Without the pictures, retype each line below exactly as it stands.

Provided records ::
□ □ □ □ □

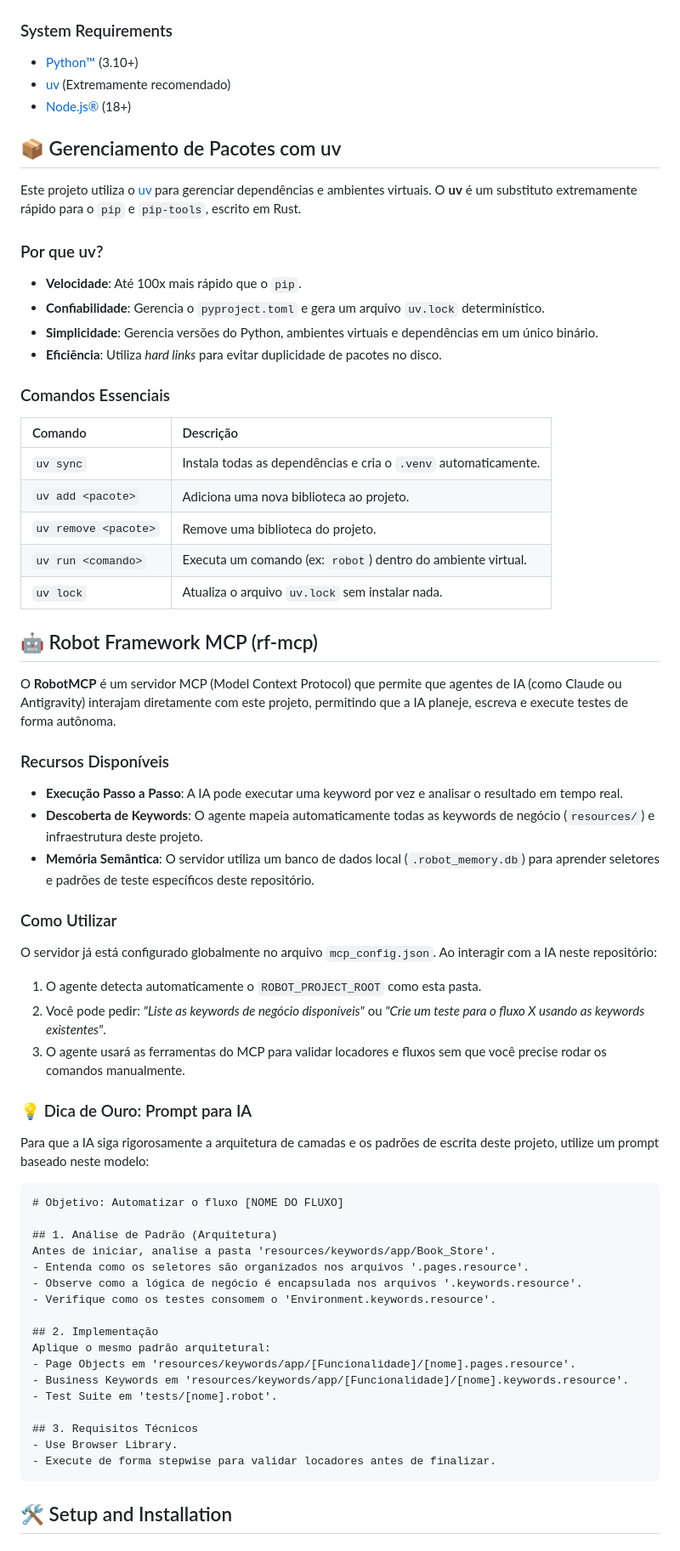
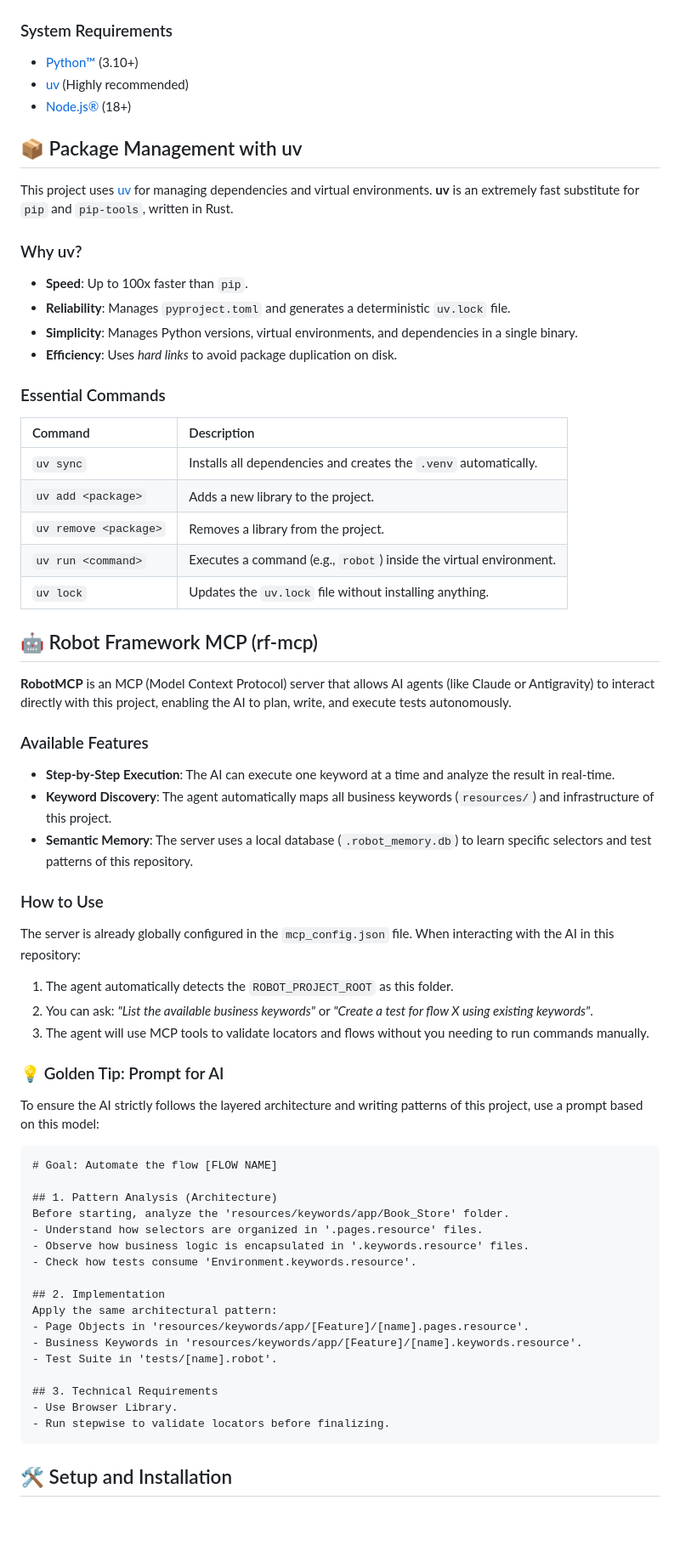
Before and after one commit to RafaelFerSilva/robot_framework_code_base_template, a Markdown page: README.md, the part around one of its changes. Shown at 85% size. Rendered like a GitHub page; blank space fills up the shorter version.

Commit message:
translate readme

````diff
--- a/README.md
+++ b/README.md
@@ -27,64 +27,64 @@ This comprehensive test automation framework leverages Robot Framework to stream
 
 ### System Requirements
 - [Python™](https://www.python.org/downloads/) (3.10+)
-- [uv](https://github.com/astral-sh/uv) (Extremamente recomendado)
+- [uv](https://github.com/astral-sh/uv) (Highly recommended)
 - [Node.js®](https://nodejs.org/en/download/) (18+)
 
-## 📦 Gerenciamento de Pacotes com uv
+## 📦 Package Management with uv
 
-Este projeto utiliza o [uv](https://github.com/astral-sh/uv) para gerenciar dependências e ambientes virtuais. O **uv** é um substituto extremamente rápido para o `pip` e `pip-tools`, escrito em Rust.
+This project uses [uv](https://github.com/astral-sh/uv) for managing dependencies and virtual environments. **uv** is an extremely fast substitute for `pip` and `pip-tools`, written in Rust.
 
-### Por que uv?
-- **Velocidade**: Até 100x mais rápido que o `pip`.
-- **Confiabilidade**: Gerencia o `pyproject.toml` e gera um arquivo `uv.lock` determinístico.
-- **Simplicidade**: Gerencia versões do Python, ambientes virtuais e dependências em um único binário.
-- **Eficiência**: Utiliza *hard links* para evitar duplicidade de pacotes no disco.
+### Why uv?
+- **Speed**: Up to 100x faster than `pip`.
+- **Reliability**: Manages `pyproject.toml` and generates a deterministic `uv.lock` file.
+- **Simplicity**: Manages Python versions, virtual environments, and dependencies in a single binary.
+- **Efficiency**: Uses *hard links* to avoid package duplication on disk.
 
-### Comandos Essenciais
-| Comando | Descrição |
+### Essential Commands
+| Command | Description |
 | :--- | :--- |
-| `uv sync` | Instala todas as dependências e cria o `.venv` automaticamente. |
-| `uv add <pacote>` | Adiciona uma nova biblioteca ao projeto. |
-| `uv remove <pacote>` | Remove uma biblioteca do projeto. |
-| `uv run <comando>` | Executa um comando (ex: `robot`) dentro do ambiente virtual. |
-| `uv lock` | Atualiza o arquivo `uv.lock` sem instalar nada. |
+| `uv sync` | Installs all dependencies and creates the `.venv` automatically. |
+| `uv add <package>` | Adds a new library to the project. |
+| `uv remove <package>` | Removes a library from the project. |
+| `uv run <command>` | Executes a command (e.g., `robot`) inside the virtual environment. |
+| `uv lock` | Updates the `uv.lock` file without installing anything. |
 
 ## 🤖 Robot Framework MCP (rf-mcp)
 
-O **RobotMCP** é um servidor MCP (Model Context Protocol) que permite que agentes de IA (como Claude ou Antigravity) interajam diretamente com este projeto, permitindo que a IA planeje, escreva e execute testes de forma autônoma.
+**RobotMCP** is an MCP (Model Context Protocol) server that allows AI agents (like Claude or Antigravity) to interact directly with this project, enabling the AI to plan, write, and execute tests autonomously.
 
-### Recursos Disponíveis
-- **Execução Passo a Passo**: A IA pode executar uma keyword por vez e analisar o resultado em tempo real.
-- **Descoberta de Keywords**: O agente mapeia automaticamente todas as keywords de negócio (`resources/`) e infraestrutura deste projeto.
-- **Memória Semântica**: O servidor utiliza um banco de dados local (`.robot_memory.db`) para aprender seletores e padrões de teste específicos deste repositório.
+### Available Features
+- **Step-by-Step Execution**: The AI can execute one keyword at a time and analyze the result in real-time.
+- **Keyword Discovery**: The agent automatically maps all business keywords (`resources/`) and infrastructure of this project.
+- **Semantic Memory**: The server uses a local database (`.robot_memory.db`) to learn specific selectors and test patterns of this repository.
 
-### Como Utilizar
-O servidor já está configurado globalmente no arquivo `mcp_config.json`. Ao interagir com a IA neste repositório:
-1. O agente detecta automaticamente o `ROBOT_PROJECT_ROOT` como esta pasta.
-2. Você pode pedir: *"Liste as keywords de negócio disponíveis"* ou *"Crie um teste para o fluxo X usando as keywords existentes"*.
-3. O agente usará as ferramentas do MCP para validar locadores e fluxos sem que você precise rodar os comandos manualmente.
+### How to Use
+The server is already globally configured in the `mcp_config.json` file. When interacting with the AI in this repository:
+1. The agent automatically detects the `ROBOT_PROJECT_ROOT` as this folder.
+2. You can ask: *"List the available business keywords"* or *"Create a test for flow X using existing keywords"*.
+3. The agent will use MCP tools to validate locators and flows without you needing to run commands manually.
 
-### 💡 Dica de Ouro: Prompt para IA
-Para que a IA siga rigorosamente a arquitetura de camadas e os padrões de escrita deste projeto, utilize um prompt baseado neste modelo:
+### 💡 Golden Tip: Prompt for AI
+To ensure the AI strictly follows the layered architecture and writing patterns of this project, use a prompt based on this model:
 
 ```markdown
-# Objetivo: Automatizar o fluxo [NOME DO FLUXO]
+# Goal: Automate the flow [FLOW NAME]
 
-## 1. Análise de Padrão (Arquitetura)
-Antes de iniciar, analise a pasta 'resources/keywords/app/Book_Store'.
-- Entenda como os seletores são organizados nos arquivos '.pages.resource'.
-- Observe como a lógica de negócio é encapsulada nos arquivos '.keywords.resource'.
-- Verifique como os testes consomem o 'Environment.keywords.resource'.
+## 1. Pattern Analysis (Architecture)
+Before starting, analyze the 'resources/keywords/app/Book_Store' folder.
+- Understand how selectors are organized in '.pages.resource' files.
+- Observe how business logic is encapsulated in '.keywords.resource' files.
+- Check how tests consume 'Environment.keywords.resource'.
 
-## 2. Implementação
-Aplique o mesmo padrão arquitetural:
-- Page Objects em 'resources/keywords/app/[Funcionalidade]/[nome].pages.resource'.
-- Business Keywords em 'resources/keywords/app/[Funcionalidade]/[nome].keywords.resource'.
-- Test Suite em 'tests/[nome].robot'.
+## 2. Implementation
+Apply the same architectural pattern:
+- Page Objects in 'resources/keywords/app/[Feature]/[name].pages.resource'.
+- Business Keywords in 'resources/keywords/app/[Feature]/[name].keywords.resource'.
+- Test Suite in 'tests/[name].robot'.
 
-## 3. Requisitos Técnicos
+## 3. Technical Requirements
 - Use Browser Library.
-- Execute de forma stepwise para validar locadores antes de finalizar.
+- Run stepwise to validate locators before finalizing.
 ```
 
 ## 🛠 Setup and Installation
````
Also changed, not shown: other parts of README.md (+2 -2 lines).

□ □ □ □ □

Answer to this problem ::
Before and after one commit to RafaelFerSilva/robot_framework_code_base_template, a Markdown page: README.md, the part around one of its changes. Shown at 85% size. Rendered like a GitHub page; blank space fills up the shorter version.

Commit message:
translate readme

````diff
--- a/README.md
+++ b/README.md
@@ -27,64 +27,64 @@ This comprehensive test automation framework leverages Robot Framework to stream
 
 ### System Requirements
 - [Python™](https://www.python.org/downloads/) (3.10+)
-- [uv](https://github.com/astral-sh/uv) (Extremamente recomendado)
+- [uv](https://github.com/astral-sh/uv) (Highly recommended)
 - [Node.js®](https://nodejs.org/en/download/) (18+)
 
-## 📦 Gerenciamento de Pacotes com uv
+## 📦 Package Management with uv
 
-Este projeto utiliza o [uv](https://github.com/astral-sh/uv) para gerenciar dependências e ambientes virtuais. O **uv** é um substituto extremamente rápido para o `pip` e `pip-tools`, escrito em Rust.
+This project uses [uv](https://github.com/astral-sh/uv) for managing dependencies and virtual environments. **uv** is an extremely fast substitute for `pip` and `pip-tools`, written in Rust.
 
-### Por que uv?
-- **Velocidade**: Até 100x mais rápido que o `pip`.
-- **Confiabilidade**: Gerencia o `pyproject.toml` e gera um arquivo `uv.lock` determinístico.
-- **Simplicidade**: Gerencia versões do Python, ambientes virtuais e dependências em um único binário.
-- **Eficiência**: Utiliza *hard links* para evitar duplicidade de pacotes no disco.
+### Why uv?
+- **Speed**: Up to 100x faster than `pip`.
+- **Reliability**: Manages `pyproject.toml` and generates a deterministic `uv.lock` file.
+- **Simplicity**: Manages Python versions, virtual environments, and dependencies in a single binary.
+- **Efficiency**: Uses *hard links* to avoid package duplication on disk.
 
-### Comandos Essenciais
-| Comando | Descrição |
+### Essential Commands
+| Command | Description |
 | :--- | :--- |
-| `uv sync` | Instala todas as dependências e cria o `.venv` automaticamente. |
-| `uv add <pacote>` | Adiciona uma nova biblioteca ao projeto. |
-| `uv remove <pacote>` | Remove uma biblioteca do projeto. |
-| `uv run <comando>` | Executa um comando (ex: `robot`) dentro do ambiente virtual. |
-| `uv lock` | Atualiza o arquivo `uv.lock` sem instalar nada. |
+| `uv sync` | Installs all dependencies and creates the `.venv` automatically. |
+| `uv add <package>` | Adds a new library to the project. |
+| `uv remove <package>` | Removes a library from the project. |
+| `uv run <command>` | Executes a command (e.g., `robot`) inside the virtual environment. |
+| `uv lock` | Updates the `uv.lock` file without installing anything. |
 
 ## 🤖 Robot Framework MCP (rf-mcp)
 
-O **RobotMCP** é um servidor MCP (Model Context Protocol) que permite que agentes de IA (como Claude ou Antigravity) interajam diretamente com este projeto, permitindo que a IA planeje, escreva e execute testes de forma autônoma.
+**RobotMCP** is an MCP (Model Context Protocol) server that allows AI agents (like Claude or Antigravity) to interact directly with this project, enabling the AI to plan, write, and execute tests autonomously.
 
-### Recursos Disponíveis
-- **Execução Passo a Passo**: A IA pode executar uma keyword por vez e analisar o resultado em tempo real.
-- **Descoberta de Keywords**: O agente mapeia automaticamente todas as keywords de negócio (`resources/`) e infraestrutura deste projeto.
-- **Memória Semântica**: O servidor utiliza um banco de dados local (`.robot_memory.db`) para aprender seletores e padrões de teste específicos deste repositório.
+### Available Features
+- **Step-by-Step Execution**: The AI can execute one keyword at a time and analyze the result in real-time.
+- **Keyword Discovery**: The agent automatically maps all business keywords (`resources/`) and infrastructure of this project.
+- **Semantic Memory**: The server uses a local database (`.robot_memory.db`) to learn specific selectors and test patterns of this repository.
 
-### Como Utilizar
-O servidor já está configurado globalmente no arquivo `mcp_config.json`. Ao interagir com a IA neste repositório:
-1. O agente detecta automaticamente o `ROBOT_PROJECT_ROOT` como esta pasta.
-2. Você pode pedir: *"Liste as keywords de negócio disponíveis"* ou *"Crie um teste para o fluxo X usando as keywords existentes"*.
-3. O agente usará as ferramentas do MCP para validar locadores e fluxos sem que você precise rodar os comandos manualmente.
+### How to Use
+The server is already globally configured in the `mcp_config.json` file. When interacting with the AI in this repository:
+1. The agent automatically detects the `ROBOT_PROJECT_ROOT` as this folder.
+2. You can ask: *"List the available business keywords"* or *"Create a test for flow X using existing keywords"*.
+3. The agent will use MCP tools to validate locators and flows without you needing to run commands manually.
 
-### 💡 Dica de Ouro: Prompt para IA
-Para que a IA siga rigorosamente a arquitetura de camadas e os padrões de escrita deste projeto, utilize um prompt baseado neste modelo:
+### 💡 Golden Tip: Prompt for AI
+To ensure the AI strictly follows the layered architecture and writing patterns of this project, use a prompt based on this model:
 
 ```markdown
-# Objetivo: Automatizar o fluxo [NOME DO FLUXO]
+# Goal: Automate the flow [FLOW NAME]
 
-## 1. Análise de Padrão (Arquitetura)
-Antes de iniciar, analise a pasta 'resources/keywords/app/Book_Store'.
-- Entenda como os seletores são organizados nos arquivos '.pages.resource'.
-- Observe como a lógica de negócio é encapsulada nos arquivos '.keywords.resource'.
-- Verifique como os testes consomem o 'Environment.keywords.resource'.
+## 1. Pattern Analysis (Architecture)
+Before starting, analyze the 'resources/keywords/app/Book_Store' folder.
+- Understand how selectors are organized in '.pages.resource' files.
+- Observe how business logic is encapsulated in '.keywords.resource' files.
+- Check how tests consume 'Environment.keywords.resource'.
 
-## 2. Implementação
-Aplique o mesmo padrão arquitetural:
-- Page Objects em 'resources/keywords/app/[Funcionalidade]/[nome].pages.resource'.
-- Business Keywords em 'resources/keywords/app/[Funcionalidade]/[nome].keywords.resource'.
-- Test Suite em 'tests/[nome].robot'.
+## 2. Implementation
+Apply the same architectural pattern:
+- Page Objects in 'resources/keywords/app/[Feature]/[name].pages.resource'.
+- Business Keywords in 'resources/keywords/app/[Feature]/[name].keywords.resource'.
+- Test Suite in 'tests/[name].robot'.
 
-## 3. Requisitos Técnicos
+## 3. Technical Requirements
 - Use Browser Library.
-- Execute de forma stepwise para validar locadores antes de finalizar.
+- Run stepwise to validate locators before finalizing.
 ```
 
 ## 🛠 Setup and Installation
````
Also changed, not shown: other parts of README.md (+2 -2 lines).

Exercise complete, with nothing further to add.